I am straddling the belt on the treadmill at the hospital cardiac rehabilitation department. This three-day-a-week activity has been a part of my exercise routine since my second cardiac bypass surgery at age 62 more than two years ago. I wonder what fantasies my imagination will conjure up today.
I had enjoyed the sport of running and jogging for many years and vowed to maintain that part of my life to the best of my ability.
I press the button to start the motor and the belt begins to rotate, increasing its whine slowly in direct proportion to the belt speed.
Cautiously stepping onto the moving belt, my legs react instinctively to match the speed of the rotating surface. Once the belt reaches a predetermined pace I press another button to start the timer, which has been set for 30 minutes.
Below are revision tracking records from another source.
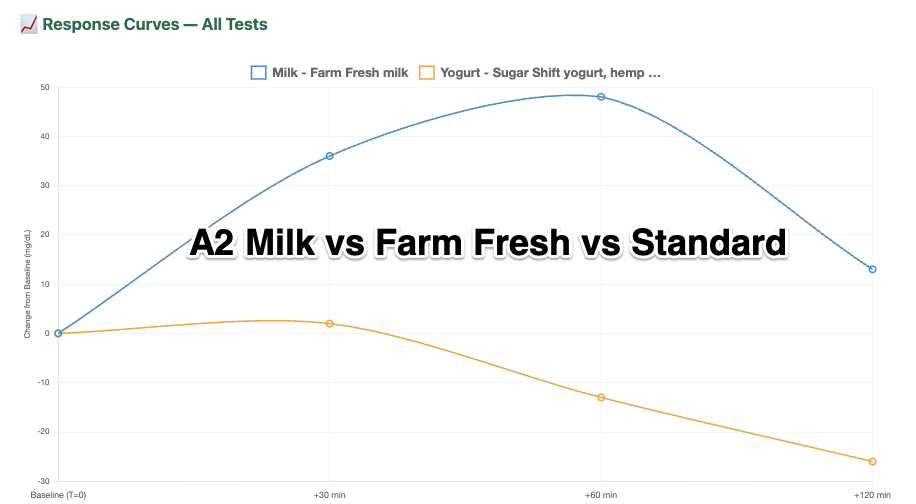
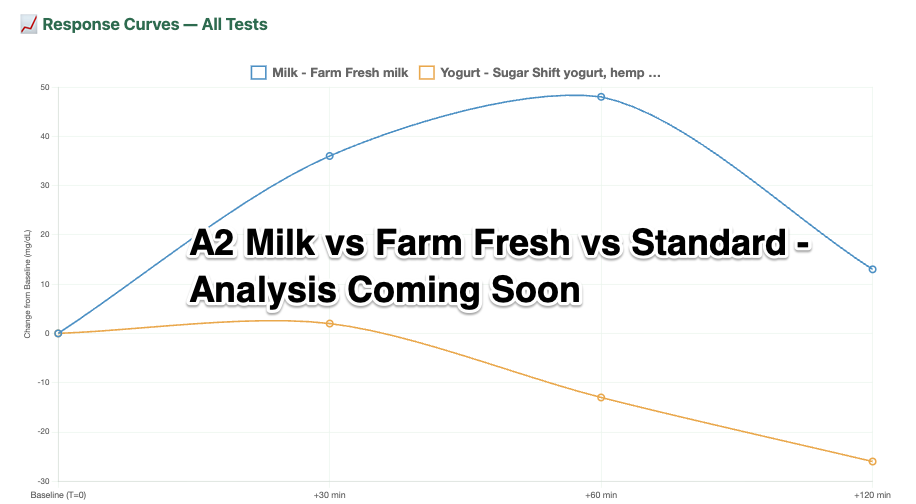
Slideshow updated so that rapidly changing image files for food test comparisons will always show what is currently in the folder and no removed ones will end up persisting.

Changed region(s): [[0.1834, 0.5357, 0.6419, 0.625], [0.8559, 0.4762, 0.8865, 0.506]]

diff --git a/food-response-testing.html b/food-response-testing.html
@@ -998,12 +998,62 @@ function confirmClearAll(){
 let curveChart=null;
 let legendHoverTip=null;
 const curveVisibilityOverrides=Object.create(null);
-const COMPARISON_IMAGES=[
-  'Bread - Tapioca Starch vs Almond Flour.png',
-  'Exercise - Walking vs sitting.png',
-  'Milk - A2 Milk vs Farm Fresh vs Standard.png'
-];
+const COMPARISON_FOLDER='food-test-comparisons/';
+const COMPARISON_MANIFEST='food-test-comparisons/index.json';
+let comparisonImages=[];
 let comparisonIndex=0;
+const comparisonAssetVersion=Date.now();
+
+function isSupportedComparisonImage(fileName){
+  return /\.(png|jpe?g|webp|gif|svg)$/i.test(fileName);
+}
+
+async function loadComparisonImages(){
+  let loadedFromManifest=false;
+
+  try {
+    const manifestResponse = await fetch(`${COMPARISON_MANIFEST}?scan=${Date.now()}`, { cache:'no-store' });
+    if(manifestResponse.ok){
+      const manifest = await manifestResponse.json();
+      const files = Array.isArray(manifest)
+        ? manifest
+        : Array.isArray(manifest?.images)
+          ? manifest.images
+          : [];
+      const names = files
+        .map(name => String(name || '').trim())
+        .filter(Boolean)
+        .filter(isSupportedComparisonImage);
+
+      comparisonImages = Array.from(new Set(names)).sort((a,b)=>a.localeCompare(b, undefined, { sensitivity:'base' }));
+      loadedFromManifest = comparisonImages.length > 0;
+    }
+  } catch {
+    loadedFromManifest = false;
+  }
+
+  if(!loadedFromManifest){
+  try {
+    const response = await fetch(`${COMPARISON_FOLDER}?scan=${Date.now()}`, { cache:'no-store' });
+    if(!response.ok){ throw new Error('Could not read comparison folder.'); }
+    const html = await response.text();
+    const doc = new DOMParser().parseFromString(html, 'text/html');
+    const names = Array.from(doc.querySelectorAll('a[href]'))
+      .map(link => String(link.getAttribute('href') || '').split('#')[0].split('?')[0])
+      .map(path => decodeURIComponent(path).replace(/\/$/, ''))
+      .map(path => path.split('/').pop() || '')
+      .filter(Boolean)
+      .filter(isSupportedComparisonImage);
+
+    comparisonImages = Array.from(new Set(names)).sort((a,b)=>a.localeCompare(b, undefined, { sensitivity:'base' }));
+  } catch {
+    comparisonImages = [];
+  }
+  }
+
+  comparisonIndex = 0;
+  renderComparisonSlide();
+}
 
 function renderComparisonSlide(){
   const stage=document.getElementById('comparison-stage');
@@ -1011,29 +1061,29 @@ function renderComparisonSlide(){
   const countEl=document.getElementById('comparison-count');
   if(!stage||!nameEl||!countEl) return;
 
-  if(!COMPARISON_IMAGES.length){
+  if(!comparisonImages.length){
     stage.innerHTML='<div class="comparison-empty">No comparison images found in food-test-comparisons.</div>';
     nameEl.textContent='';
     countEl.textContent='0/0';
     return;
   }
 
-  if(comparisonIndex<0) comparisonIndex=COMPARISON_IMAGES.length-1;
-  if(comparisonIndex>=COMPARISON_IMAGES.length) comparisonIndex=0;
+  if(comparisonIndex<0) comparisonIndex=comparisonImages.length-1;
+  if(comparisonIndex>=comparisonImages.length) comparisonIndex=0;
 
-  const filename=COMPARISON_IMAGES[comparisonIndex];
-  const imagePath='food-test-comparisons/'+filename;
+  const filename=comparisonImages[comparisonIndex];
+  const imagePath=COMPARISON_FOLDER+filename;
   stage.innerHTML='';
   const img=document.createElement('img');
   img.alt=filename;
-  img.src=encodeURI(imagePath);
+  img.src=encodeURI(imagePath)+'?v='+comparisonAssetVersion;
   img.onerror=function(){
     stage.innerHTML='<div class="comparison-empty">Image could not be loaded: '+filename+'</div>';
   };
   stage.appendChild(img);
 
   nameEl.textContent=filename;
-  countEl.textContent=(comparisonIndex+1)+'/'+COMPARISON_IMAGES.length;
+  countEl.textContent=(comparisonIndex+1)+'/'+comparisonImages.length;
 }
 
 function showComparisonNext(){
@@ -1248,7 +1298,7 @@ function render(){
 
 // Init
 document.getElementById('f-date').value=todayISO();
-renderComparisonSlide();
+loadComparisonImages();
 render();
 </script>
 </body>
Almost instantly, that fantasy I had hoped for takes over, filling my whole being with excitement.
I can envision my presence on a tree-lined country road in the early part of a morning race, with arm-swinging bodies and gasping efforts to grasp needed oxygen obvious on all sides of me.
I tell myself to run my own race, forcing myself to hold back, to maintain a constant pace. Not more than a mile into this contest, my strategy seems to be paying off as one by one those imaginary bodies ahead of me take up positions to my rear. Their fast starts eventually take a toll on them.
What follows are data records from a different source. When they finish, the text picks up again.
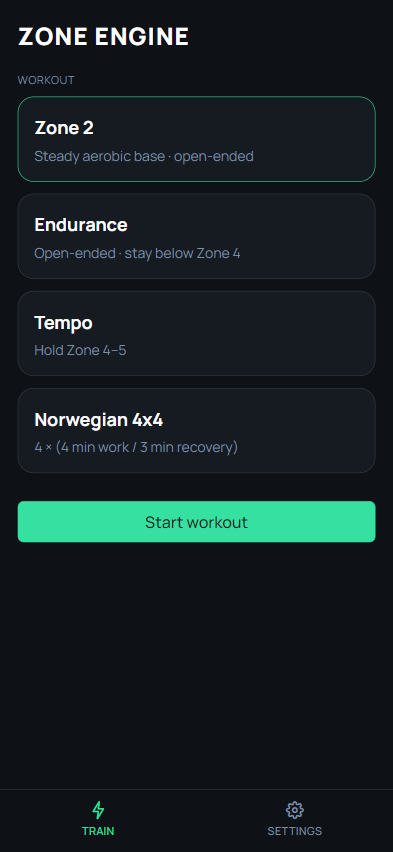
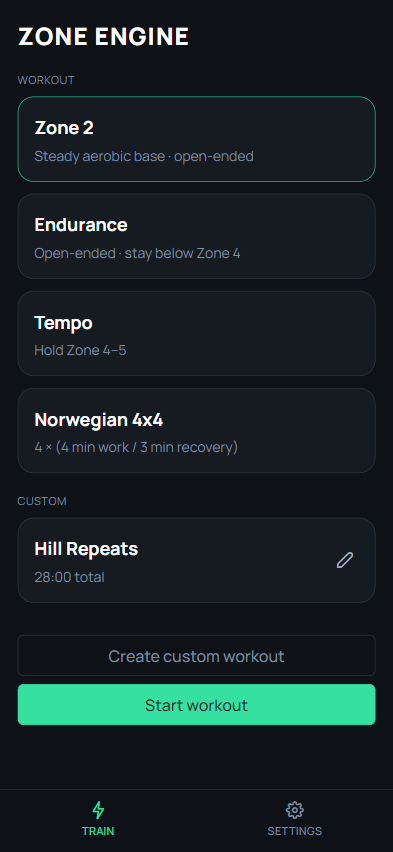
Refresh screenshots; add custom workout builder slide and feature

Changed region(s): [[0.0305, 0.5798, 0.9771, 0.7019], [0.0305, 0.7629, 0.9771, 0.8545]]

diff --git a/index.html b/index.html
@@ -77,12 +77,19 @@
                         <button type="button" data-bs-target="#shotCarousel" data-bs-slide-to="3" aria-label="Slide 4"></button>
                         <button type="button" data-bs-target="#shotCarousel" data-bs-slide-to="4" aria-label="Slide 5"></button>
                         <button type="button" data-bs-target="#shotCarousel" data-bs-slide-to="5" aria-label="Slide 6"></button>
+                        <button type="button" data-bs-target="#shotCarousel" data-bs-slide-to="6" aria-label="Slide 7"></button>
                     </div>
                     <div class="carousel-inner">
                         <div class="carousel-item active">
                             <div class="shot">
                                 <div class="phone"><img src="/images/01-select-workout.png" alt="Select a workout" /></div>
                                 <p class="caption">Pick a workout</p>
+                            </div>
+                        </div>
+                        <div class="carousel-item">
+                            <div class="shot">
+                                <div class="phone"><img src="/images/07-custom-builder.png" alt="Custom workout builder" /></div>
+                                <p class="caption">Build your own workout</p>
                             </div>
                         </div>
                         <div class="carousel-item">
@@ -141,6 +148,11 @@
                         <i class="bi bi-volume-up" style="color: var(--z4)"></i>
                         <h3>Audio cues</h3>
                         <p>Spoken or tone cues call out your zone, on every change or on a schedule you set, so you can keep your eyes off the screen.</p>
+                    </div>
+                    <div class="feature">
+                        <i class="bi bi-sliders" style="color: var(--z5)"></i>
+                        <h3>Custom workouts</h3>
+                        <p>Build your own sessions: set target zones and durations, group intervals, and repeat them as many times as you want.</p>
                     </div>
                 </div>
             </div>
The lead runners are still a good distance ahead of me, but a long straight stretch followed by some rolling hills seems to find the gap between us narrowing.
I nudge the power up a little and the belt whines a little higher, increasing speed, as I strive to catch up.
We have about a mile to go before turning into the stadium for the final lap.
Though my legs are feeling tired, I know that all those legs in front of me have covered the same distance and they must be feeling the same way. I just can't let up.
Slowly I pull within a few strides of the leaders. Excitement sets my heart pounding, sending blood whirling through my veins as confidence runs through my body.
I know I can win if I can only hang in there. The extra flow of adrenalin shifts my whole being into that second-wind stage. The entire body seems to be moving in total synchronization.
As the gates to the stadium come into view, I find myself striding side by side with the lead runners.
The crowd roars as we enter the stadium and hit the track with the finish less than a lap away.
With sheer determination I fight to stay within striking distance of the first-place runner. All of that hard training would not be in vain if I could help it.
Midway around the track, the two of us are running as one, shoulder to shoulder, each waiting for the precise instant to call up his last reserve of energy for the burst toward the ribbon.
As we turn the last curve, with the finish dead ahead, we match each other stride for stride until we are only a few yards from the finish. An explosive increased whine of the belt below my feet carries me past my opponent as, with arms raised, I break through the invisible ribbon.
Only my ears are privy to the thundering cheers of the crowd as the motor begins to reduce the speed of the treadmill by command of the exhausted timer.
Soon the belt slows to a speed that allows me to step to the stationary floor.
I check my pulse rate, and at 150 beats per minute it is within my prescribed target range.
Knowing how far I have come since my first days in cardiac rehab, a proud lump in my throat is my first-place trophy this day.
Who says running on the treadmill has to be boring?
Harry Robertshaw, 64, is an East Lake retiree who once did long training runs with his son and participated in road races.